Your browser is no longer supported

For the best possible experience using our website we recommend you upgrade to a newer version or another browser.

Your browser appears to have cookies disabled. For the best experience of this website, please enable cookies in your browser

We'll assume we have your consent to use cookies, for example so you won't need to log in each time you visit our site.
Learn more

High speed rail: bad for environment?

High speed rail has been dismissed by government because it is bad for the environment, it emerged this week.

Rail minister Tom Harris said that Britain did not need faster trains that would consume more energy but should instead focus on reducing congestion and reliability on the existing network.

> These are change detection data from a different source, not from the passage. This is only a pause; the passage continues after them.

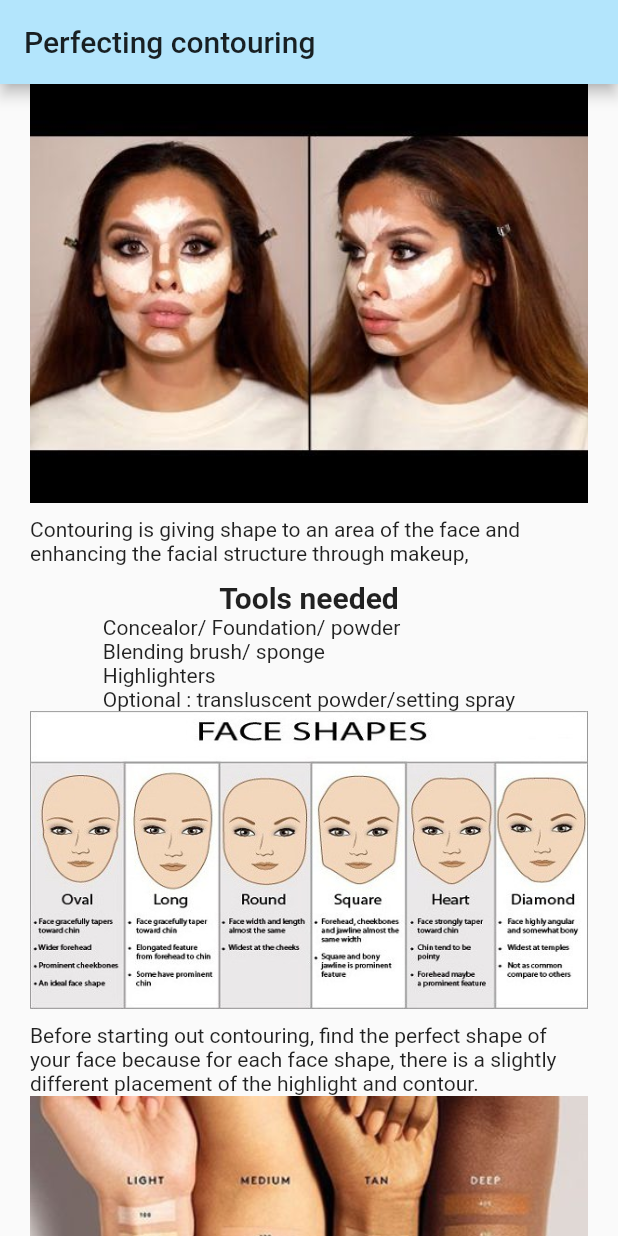
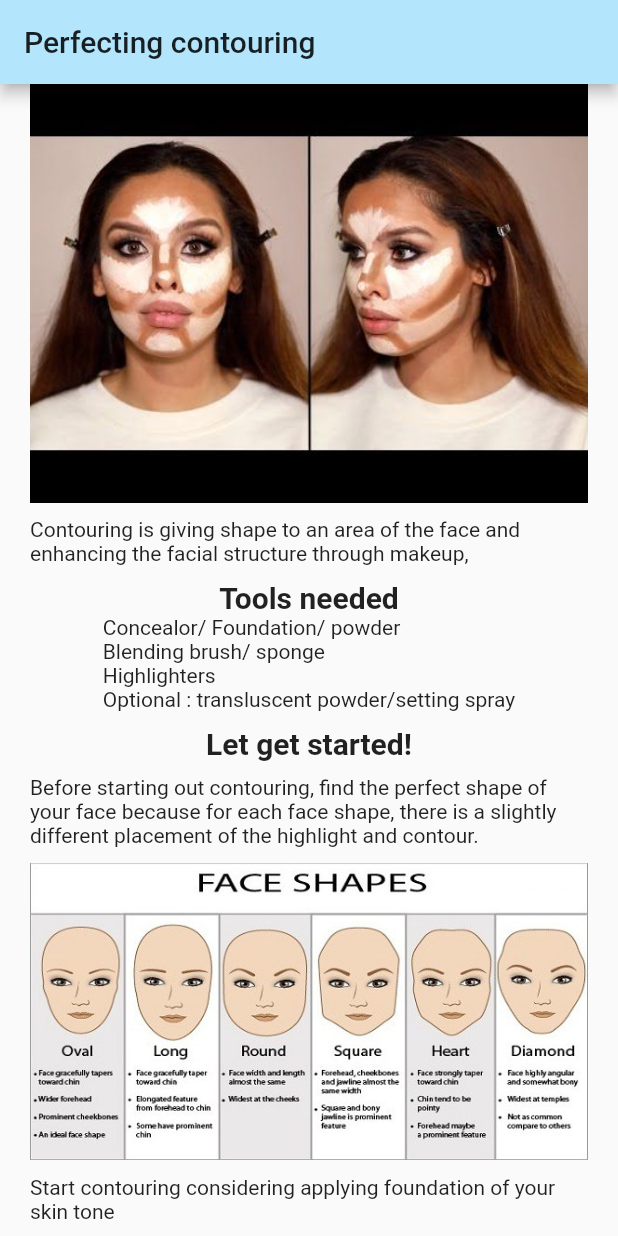
Before and after one commit to JosephineAkello/makeupBuddy, a Flutter app: the Contuors screen opened directly, on a phone screen of 412 x 824 dp. Run offline on Flutter 3.47's test engine with Material 2 defaults, Android fonts, the phone set to English and light mode, and no system bars; missing offline and left inert: youtube_player.

Commit message:
rearrange image and texts positions

```diff
--- a/lib/morescreens/contouring.dart
+++ b/lib/morescreens/contouring.dart
@@ -26,13 +26,22 @@ class Contuors extends StatelessWidget {
                   'Blending brush/ sponge\n'
                   'Highlighters\n'
                   'Optional : transluscent powder/setting spray'),
-              Image.asset('assets/faceshapes.jpg'),
+              SizedBox(
+                height: 10.0,
+              ),
+              Text(
+                'Let get started!',
+                style: TextStyle(fontWeight: FontWeight.bold, fontSize: 20.0),
+              ),
               SizedBox(
                 height: 10.0,
               ),
               Text(
                   'Before starting out contouring, find the perfect shape of your face because for each face shape, there is a slightly different placement of the highlight and contour.'),
-              Image.asset('assets/colorsconcealors.jpg'),
+              SizedBox(
+                height: 10.0,
+              ),
+              Image.asset('assets/faceshapes.jpg'),
               SizedBox(
                 height: 10.0,
               ),
@@ -41,7 +50,7 @@ class Contuors extends StatelessWidget {
               SizedBox(
                 height: 10.0,
               ),
-              Image.asset('assets/lighterfoundation.jpg'),
+              Image.asset('assets/colorsconcealors.jpg'),
               SizedBox(
                 height: 10.0,
               ),
@@ -51,14 +60,17 @@ class Contuors extends StatelessWidget {
               SizedBox(
                 height: 10.0,
               ),
-              Image.asset('assets/darkerfoundation.png'),
+              Image.asset('assets/lighterfoundation.jpg'),
               SizedBox(
                 height: 10.0,
               ),
               Text(
                   'Apply foundation darker than your skin tone your contour in the shape of a 3, starting from your forehead, coming in just'
                   'under your cheekbones and going down towards your chin. These are the places your face would naturally be shadowed from the sun.'),
-              Image.asset('assets/blending.JPG'),
+              SizedBox(
+                height: 10.0,
+              ),
+              Image.asset('assets/darkerfoundation.png'),
               SizedBox(
                 height: 10.0,
               ),
@@ -67,7 +79,7 @@ class Contuors extends StatelessWidget {
               SizedBox(
                 height: 10.0,
               ),
-              Image.asset('assets/highlighter.jpeg'),
+              Image.asset('assets/blending.JPG'),
               SizedBox(
                 height: 10.0,
               ),
@@ -77,12 +89,16 @@ class Contuors extends StatelessWidget {
               SizedBox(
                 height: 10.0,
               ),
-              Image.asset('assets/finalcontour.jpg'),
+              Image.asset('assets/highlighter.jpeg'),
               SizedBox(
                 height: 10.0,
               ),
               Text(
                   'Now you can finish the rest of your makeup! With practice, you will learn what is best for your own skin type and color over time, place your desired contour shape'),
+              SizedBox(
+                height: 10.0,
+              ),
+              Image.asset('assets/finalcontour.jpg'),
             ])));
   }
 }
```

"The argument that high speed rail is a green option does not necessarily stand up to close inspection," said Harris, in a letter to Liberal Democrat MEP Chris Davies.

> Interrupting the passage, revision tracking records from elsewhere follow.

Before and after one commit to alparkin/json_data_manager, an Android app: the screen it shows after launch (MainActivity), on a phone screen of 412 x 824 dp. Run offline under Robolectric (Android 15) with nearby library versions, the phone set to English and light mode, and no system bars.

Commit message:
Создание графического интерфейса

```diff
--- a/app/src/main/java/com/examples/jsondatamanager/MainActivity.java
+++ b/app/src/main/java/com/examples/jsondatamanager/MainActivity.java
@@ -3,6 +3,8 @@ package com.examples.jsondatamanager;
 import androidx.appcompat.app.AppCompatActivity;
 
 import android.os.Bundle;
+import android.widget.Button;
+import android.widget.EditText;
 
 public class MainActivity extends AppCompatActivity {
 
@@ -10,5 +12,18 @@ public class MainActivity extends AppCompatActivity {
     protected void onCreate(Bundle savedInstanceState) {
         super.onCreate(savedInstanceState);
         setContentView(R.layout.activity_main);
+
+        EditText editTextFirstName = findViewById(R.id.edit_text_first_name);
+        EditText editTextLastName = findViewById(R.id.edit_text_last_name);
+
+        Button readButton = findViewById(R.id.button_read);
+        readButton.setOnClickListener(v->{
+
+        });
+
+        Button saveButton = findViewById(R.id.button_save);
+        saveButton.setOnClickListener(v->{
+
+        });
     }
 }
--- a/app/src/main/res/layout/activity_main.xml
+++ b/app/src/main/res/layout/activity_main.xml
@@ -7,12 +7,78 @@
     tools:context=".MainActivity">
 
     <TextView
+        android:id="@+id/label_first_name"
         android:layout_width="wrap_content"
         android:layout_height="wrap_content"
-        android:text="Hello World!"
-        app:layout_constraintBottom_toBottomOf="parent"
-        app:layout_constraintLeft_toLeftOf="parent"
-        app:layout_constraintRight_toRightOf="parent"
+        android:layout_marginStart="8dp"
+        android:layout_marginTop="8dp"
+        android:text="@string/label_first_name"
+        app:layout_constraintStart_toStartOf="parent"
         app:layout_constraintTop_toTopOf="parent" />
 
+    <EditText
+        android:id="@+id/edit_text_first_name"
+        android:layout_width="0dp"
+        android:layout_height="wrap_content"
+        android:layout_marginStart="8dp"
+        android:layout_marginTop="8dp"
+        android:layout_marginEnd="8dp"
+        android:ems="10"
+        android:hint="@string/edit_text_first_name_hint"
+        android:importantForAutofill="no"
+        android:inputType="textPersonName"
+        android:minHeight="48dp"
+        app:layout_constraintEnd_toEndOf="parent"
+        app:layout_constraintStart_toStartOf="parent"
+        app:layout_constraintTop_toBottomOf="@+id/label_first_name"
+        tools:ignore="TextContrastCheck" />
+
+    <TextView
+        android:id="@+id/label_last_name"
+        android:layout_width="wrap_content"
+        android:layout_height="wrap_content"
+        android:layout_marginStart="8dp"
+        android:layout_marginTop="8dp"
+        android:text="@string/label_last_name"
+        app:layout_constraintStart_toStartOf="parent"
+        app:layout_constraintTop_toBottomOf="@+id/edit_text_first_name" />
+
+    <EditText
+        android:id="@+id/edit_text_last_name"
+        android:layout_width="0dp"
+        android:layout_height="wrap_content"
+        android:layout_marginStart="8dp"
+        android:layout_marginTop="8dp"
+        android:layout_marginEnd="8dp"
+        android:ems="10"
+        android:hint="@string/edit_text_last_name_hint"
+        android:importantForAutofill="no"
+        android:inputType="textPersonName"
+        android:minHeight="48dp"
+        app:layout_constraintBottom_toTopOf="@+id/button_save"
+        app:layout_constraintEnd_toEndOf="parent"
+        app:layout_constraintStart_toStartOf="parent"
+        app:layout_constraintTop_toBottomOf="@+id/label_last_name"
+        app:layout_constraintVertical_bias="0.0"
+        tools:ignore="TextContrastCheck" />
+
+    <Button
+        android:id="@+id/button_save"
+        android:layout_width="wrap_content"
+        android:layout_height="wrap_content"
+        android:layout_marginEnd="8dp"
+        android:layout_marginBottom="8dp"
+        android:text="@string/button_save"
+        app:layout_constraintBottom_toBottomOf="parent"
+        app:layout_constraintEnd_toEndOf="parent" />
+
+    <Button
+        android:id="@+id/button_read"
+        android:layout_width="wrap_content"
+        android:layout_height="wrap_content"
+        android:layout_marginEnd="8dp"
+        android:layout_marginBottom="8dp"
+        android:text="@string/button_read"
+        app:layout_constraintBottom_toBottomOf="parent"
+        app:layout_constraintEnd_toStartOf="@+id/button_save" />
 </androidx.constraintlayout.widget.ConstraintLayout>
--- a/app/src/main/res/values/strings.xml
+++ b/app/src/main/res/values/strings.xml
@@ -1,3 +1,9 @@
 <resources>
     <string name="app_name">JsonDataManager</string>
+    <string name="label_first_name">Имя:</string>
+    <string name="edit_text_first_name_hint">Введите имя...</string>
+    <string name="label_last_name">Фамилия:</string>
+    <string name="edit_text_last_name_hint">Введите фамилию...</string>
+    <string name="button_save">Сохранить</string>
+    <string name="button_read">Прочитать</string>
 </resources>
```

"Increasing the maximum speed from 200km/h to 350km/h leads to a 90% increase in energy consumption. In exchange, it cuts station-to-station journey times by less than 25% and door-to-door journey times by even less."

Harris' claim was rubbished by Campaign for Better Transport executive director Stephen Joseph.

"I think the claim about increased energy consumption is oversold," he told NCE. "It's based on a study made some time ago on a theoretical level."

Have your say

You must sign in to make a comment

Please remember that the submission of any material is governed by our Terms and Conditions and by submitting material you confirm your agreement to these Terms and Conditions. Please note comments made online may also be published in the print edition of New Civil Engineer. Links may be included in your comments but HTML is not permitted.